Although it can be concluded from the trial that probably Calley had been the sacrificial lamb all along, it cannot be lost on humanity that what he did was damn wrong. Calley cannot justify his actions, whether they were orders or not. It reaches a point where any person would use his own instincts rather than just following orders. Therefore, Lt. Calley, whether following orders or not, should have been left to own up to his actions. President Nixon should have known this and let the law take its course.
“…far from being disturbed, professional officers knew that what had happened at My Lai could never be justified. The verdict “will help them to hold their heads high. The moral of an acquittal would have been that anything goes.”(Hammond)
Commuting Calley’s sentence in effect meant that other soldiers could repeat the same actions knowing very well that the authority will always come to their rescue. This was a bad precedence as other junior officers may use the superiors’ orders as justification for immoral actions like this.
President Nixon also erred when he let the public’s emotions influence his view of the massacre and Calley’s trial. Claiming that he had received many letters imploring him to acquit Calley he implies that he was under enormous pressure to commute the sentence. Well, the massacre was such a sensitive issue and reflected badly on the part of The USA. Therefore, rather than succumb to outside pressures he should have his own verdict.
The My Lai Massacre indeed shocked the world as it closely mirrored other inhuman acts like the Holocaust and Stalinism. As a result, the whole world had expected that the perpetrators should have been brought to book. However, the only perpetrator found guilty was acquitted. Was that to imply that America condones such beastly acts?
The judges were also confronted with some dilemmas during the trial and deliberations. We can conclude this since it took them almost a fortnight to come up with a verdict. At the time, the US Army Field Manual’s standard for determining guilt was if an officer understood that he/she should disobey all orders that called for the execution of unarmed citizens. Since this standard is applicable to all soldiers, it was not hard to convict the soldiers that failed to meet it. A soldier that would follow such orders is said to be of low grade. From this massacre it is clear that Calley was a low grade soldier, who just followed the orders. Such soldiers, the judges concurred, should be assessed by comparing their actions to how their counterparts with common grade would have done when given such orders. One judge indeed defended Calley by concluding that he was simply a low grade and he was merely following the orders as he had been trained. He deemed that Manual to be unfair to Calley and other low grade soldiers. He wanted the Manual to be changed to protect soldiers like Calley (TJSL).
The commanding officer during the massacre, Ernest Medina, is aid to be incompetent and harsh. Some soldiers described him as “a glory-hungry person…the kind of person who would have sacrificed all of us for his own personal advancement”. It is also revealed that he and Calley had a frosty relationship. That morning, it is believed to have given the soldiers vague commands especially on what they should do with women.
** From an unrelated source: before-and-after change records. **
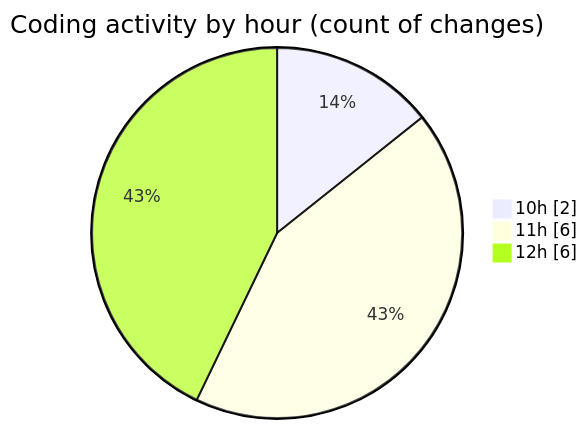
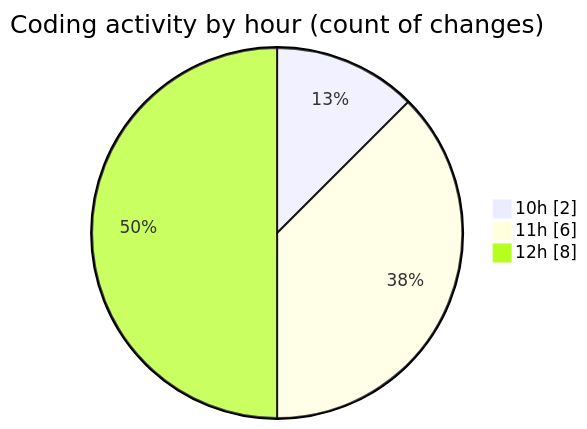
The second of 2 diagrams in 2025-10-22/eventscop-frontend-guide__workspace_/README.md (julien-gomy/code-tracking), drawn with Mermaid before and after one commit. The commit also changed other lines of this file and 1 other file, not shown here.

````diff
--- a/2025-10-22/eventscop-frontend-guide__workspace_/README.md
+++ b/2025-10-22/eventscop-frontend-guide__workspace_/README.md
@@ -32,7 +33,7 @@
 ```mermaid
 pie showData
 title Coding activity by hour (count of changes)
 "10h" : 2
 "11h" : 6
-"12h" : 6
+"12h" : 8
 ```
````
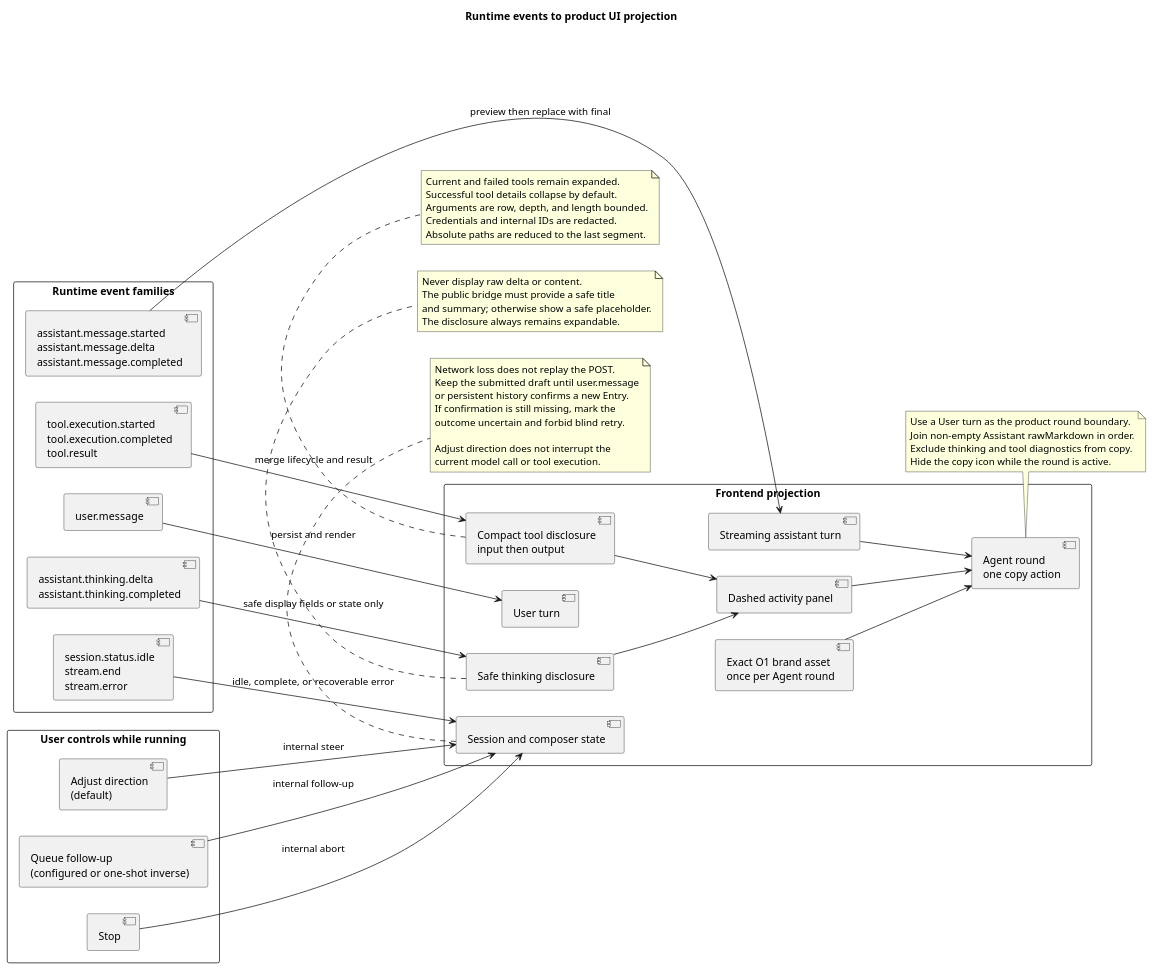
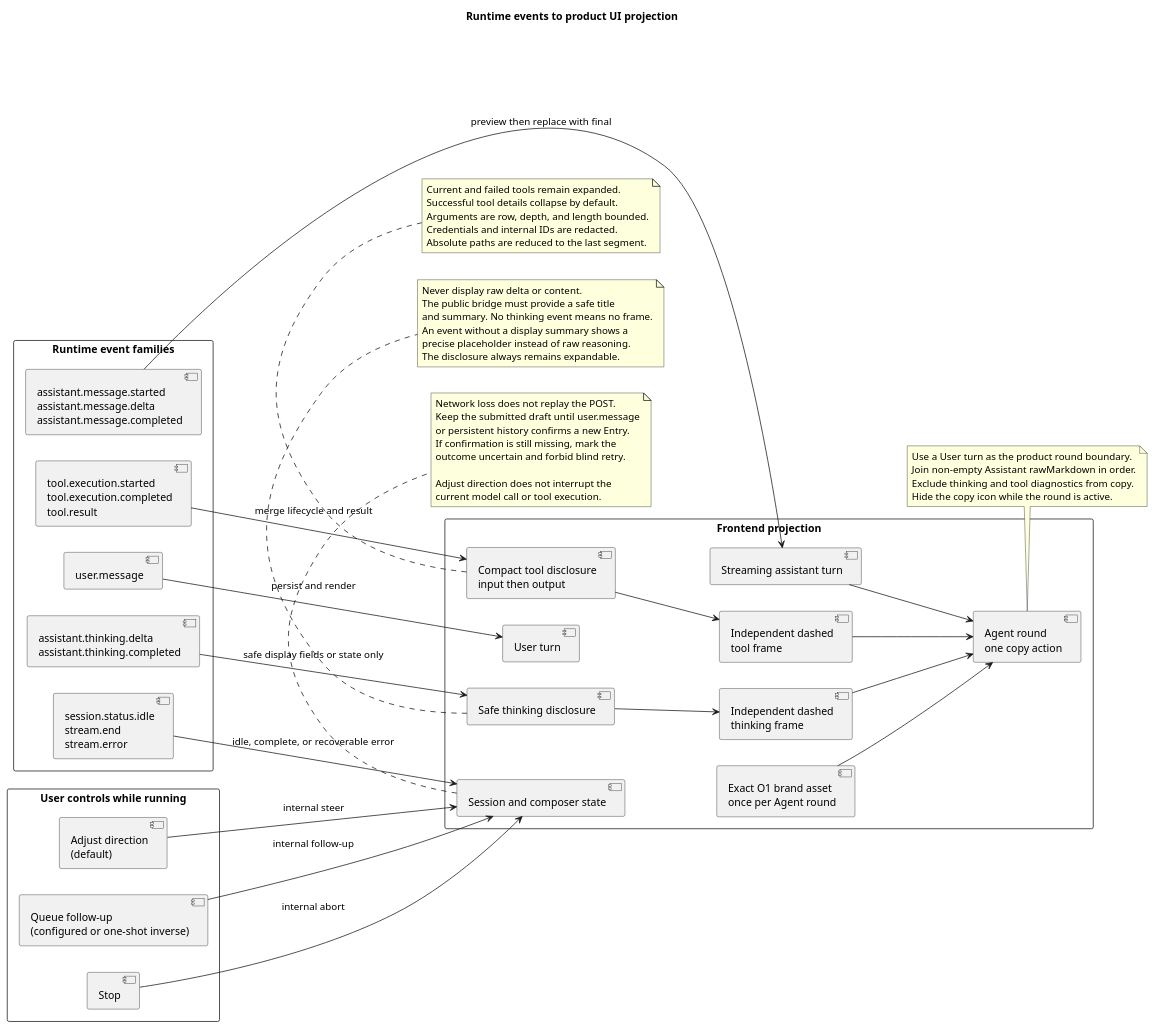
The third of 3 diagrams in docs/designs/campusclaw-frontend/diagram.puml (2862282695gjh-afk/pi-mono-java), drawn with PlantUML before and after one commit. The commit also changed other lines of this file and 20 other files, not shown here.

```diff
--- a/docs/designs/campusclaw-frontend/diagram.puml
+++ b/docs/designs/campusclaw-frontend/diagram.puml
@@ -152,97 +152,101 @@
 @startuml runtime_event_ui_projection
 ' Backend source baseline: origin/main 63adc08cf5c57e3a7cc3caa317452062606ce8b4.
-' Frontend interaction-refinement baseline: origin/main ce8ad1efa49c8023350b68de2e1d6f347576aa25.
+' Frontend interaction-refinement baseline: origin/main 1813c601101660a401e5e2004c5c00b8e3d7b75b.
 ' Visual design baseline: campusclaw-frontend-design 5c2231654ea94dd248b5ea9a478d2cb27cd36a52.
 ' Source evidence: frontend/src/projectors/runtimeEventProjector.ts (projectRuntimeEvents, projectAssistantEvent, projectThinkingEvent, projectToolEvent, projectToolArguments).
 ' Source evidence: frontend/src/composables/useRuntimeApi.ts (dispatchSseFrame, mergeRuntimeEvent, loadHistory).
 ' Source evidence: frontend/src/projectors/conversationRounds.ts (groupConversationTurns, groupAgentBlocks).
 ' Source evidence: frontend/src/components/ConversationTimeline.vue, AgentRound.vue, ThinkingDisclosure.vue, ToolActivity.vue, and BrandMark.vue.
 ' Source evidence: frontend/src/assets/campusclaw-mark-o1.png and frontend/src/style.css.
 ' Source evidence: frontend/src/components/ComposerBox.vue (onKeydown, current follow-up mode).
 ' Source evidence: modules/coding-agent-cli/src/main/java/com/campusclaw/codingagent/runtimeapi/event/RuntimeEventType.java (RuntimeEventType).
 ' Source evidence: modules/coding-agent-cli/src/main/java/com/campusclaw/codingagent/runtimeapi/event/RuntimeEventProjector.java (projectMessageStart, projectMessageUpdate, projectToolStart, projectToolEnd).
 ' Source evidence: modules/coding-agent-cli/src/main/java/com/campusclaw/codingagent/runtimeapi/event/RuntimeEntryCodec.java (toHistoryEvent, toSseData).
 ' Product-reference evidence: ChatGPT.app webview/assets/app-initial-BCLYDefw.js (followUpQueueMode, K9s) and webview/assets/zh-CN-ByRVSIXt.js.
 ' Observed behavior: HTTP 1.38 lowerCamelCase persistent entries and transient execution events share one request-scoped SSE response; Runtime thinking contains raw reasoning and no safe display summary.
 ' Observed Codex behavior: desktop follow-up mode defaults to steer; a modifier submits one message with the inverse mode.
 ' Security hardening: raw thinking is ignored; tool arguments are bounded and redacted before DOM projection.
 ' Architecture change: User turns bound Agent rounds; each completed round owns one copy action.
-' Product constraint: consecutive thinking and tool items share a warm neutral dashed activity panel.
-' Design reason: the UI projects protocol events into stable conversation objects, exposes compact safe activity, and uses one current follow-up mode instead of two persistent choices.
+' Product constraint: each thinking item and each tool item owns an independent warm neutral dashed activity frame.
+' Design reason: independent frames preserve compact safe activity while preventing one expanded tool from visually swallowing adjacent thinking or tool items.
 
 title Runtime events to product UI projection
 left to right direction
 
 rectangle "Runtime event families" as Events {
   component "user.message" as UserEvent
   component "assistant.message.started\nassistant.message.delta\nassistant.message.completed" as AssistantEvents
   component "assistant.thinking.delta\nassistant.thinking.completed" as ThinkingEvents
   component "tool.execution.started\ntool.execution.completed\ntool.result" as ToolEvents
   component "session.status.idle\nstream.end\nstream.error" as TerminalEvents
 }
 
 rectangle "Frontend projection" as Projection {
   component "User turn" as UserTurn
   component "Streaming assistant turn" as AssistantTurn
   component "Safe thinking disclosure" as ThinkingDisclosure
   component "Compact tool disclosure\ninput then output" as ToolDisclosure
-  component "Dashed activity panel" as ActivityPanel
+  component "Independent dashed\nthinking frame" as ThinkingFrame
+  component "Independent dashed\ntool frame" as ToolFrame
   component "Agent round\none copy action" as AgentRound
   component "Exact O1 brand asset\nonce per Agent round" as BrandAsset
   component "Session and composer state" as SessionState
 }
 
 rectangle "User controls while running" as Controls {
   component "Adjust direction\n(default)" as Adjust
   component "Queue follow-up\n(configured or one-shot inverse)" as Continue
   component "Stop" as Stop
 }
 
 UserEvent --> UserTurn : persist and render
 AssistantEvents --> AssistantTurn : preview then replace with final
 ThinkingEvents --> ThinkingDisclosure : safe display fields or state only
 ToolEvents --> ToolDisclosure : merge lifecycle and result
 TerminalEvents --> SessionState : idle, complete, or recoverable error
-ThinkingDisclosure --> ActivityPanel
-ToolDisclosure --> ActivityPanel
+ThinkingDisclosure --> ThinkingFrame
+ToolDisclosure --> ToolFrame
 AssistantTurn --> AgentRound
-ActivityPanel --> AgentRound
+ThinkingFrame --> AgentRound
+ToolFrame --> AgentRound
 BrandAsset --> AgentRound
 
 Adjust --> SessionState : internal steer
 Continue --> SessionState : internal follow-up
 Stop --> SessionState : internal abort
 
 note bottom of ThinkingDisclosure
 Never display raw delta or content.
 The public bridge must provide a safe title
-and summary; otherwise show a safe placeholder.
+and summary. No thinking event means no frame.
+An event without a display summary shows a
+precise placeholder instead of raw reasoning.
 The disclosure always remains expandable.
 end note
 
 note bottom of ToolDisclosure
 Current and failed tools remain expanded.
 Successful tool details collapse by default.
 Arguments are row, depth, and length bounded.
 Credentials and internal IDs are redacted.
 Absolute paths are reduced to the last segment.
 end note
 
 note bottom of AgentRound
 Use a User turn as the product round boundary.
 Join non-empty Assistant rawMarkdown in order.
 Exclude thinking and tool diagnostics from copy.
 Hide the copy icon while the round is active.
 end note
 
 note bottom of SessionState
 Network loss does not replay the POST.
 Keep the submitted draft until user.message
 or persistent history confirms a new Entry.
 If confirmation is still missing, mark the
 outcome uncertain and forbid blind retry.
 
 Adjust direction does not interrupt the
 current model call or tool execution.
 end note
 @enduml
```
This was the sole reason why some of the soldiers went on a killing spree (Restivo, 2006). The judges should surely have been faced with this dilemma. What would have happened to the soldiers who had not done what he desired? What about Calley specifically? Did he indeed order them to kill women and children?
During his defense, Calley says that he knew that he could be charged in a court martial if he refused to obey orders. He adds that if this disobedience happened when they are faced with the enemy, he could easily be punished by death. During his training, he was never told that he could disobey orders. If this indeed was true, the jury should have sympathized with his situation. Although he was wrong, probably he had been misled at the time of training (Restivo, 2006).
Lt. Calley’s trial elicits different emotions. It is a case between obedience to your superiors and plain common sense. In this situation, perhaps Calley should have trusted his instincts and use the latter.